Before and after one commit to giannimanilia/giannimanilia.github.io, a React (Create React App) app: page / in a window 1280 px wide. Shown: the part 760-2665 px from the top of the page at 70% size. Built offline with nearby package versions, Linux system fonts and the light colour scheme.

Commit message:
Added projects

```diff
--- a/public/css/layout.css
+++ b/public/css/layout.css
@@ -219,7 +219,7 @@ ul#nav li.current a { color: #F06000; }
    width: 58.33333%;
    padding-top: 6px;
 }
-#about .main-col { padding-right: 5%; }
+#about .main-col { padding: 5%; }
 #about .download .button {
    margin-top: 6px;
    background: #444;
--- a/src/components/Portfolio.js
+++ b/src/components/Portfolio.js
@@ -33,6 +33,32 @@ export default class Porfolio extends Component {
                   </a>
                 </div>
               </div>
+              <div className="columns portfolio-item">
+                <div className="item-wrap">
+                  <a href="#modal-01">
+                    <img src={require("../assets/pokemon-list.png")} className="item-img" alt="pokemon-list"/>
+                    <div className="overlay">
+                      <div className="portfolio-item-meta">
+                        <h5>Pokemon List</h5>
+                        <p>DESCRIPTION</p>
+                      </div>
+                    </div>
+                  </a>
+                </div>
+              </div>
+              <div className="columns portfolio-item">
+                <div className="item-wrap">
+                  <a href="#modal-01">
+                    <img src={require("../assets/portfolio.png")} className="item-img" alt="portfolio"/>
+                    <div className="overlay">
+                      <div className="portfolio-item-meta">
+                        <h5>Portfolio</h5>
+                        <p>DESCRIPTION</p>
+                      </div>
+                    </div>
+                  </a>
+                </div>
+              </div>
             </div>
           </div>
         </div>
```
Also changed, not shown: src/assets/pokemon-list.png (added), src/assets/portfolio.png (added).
=-=-=-=-=
Instructions for the task:
What lines in the data above contain the word "layout"? Show them all.

Written reply:
--- a/public/css/layout.css
+++ b/public/css/layout.css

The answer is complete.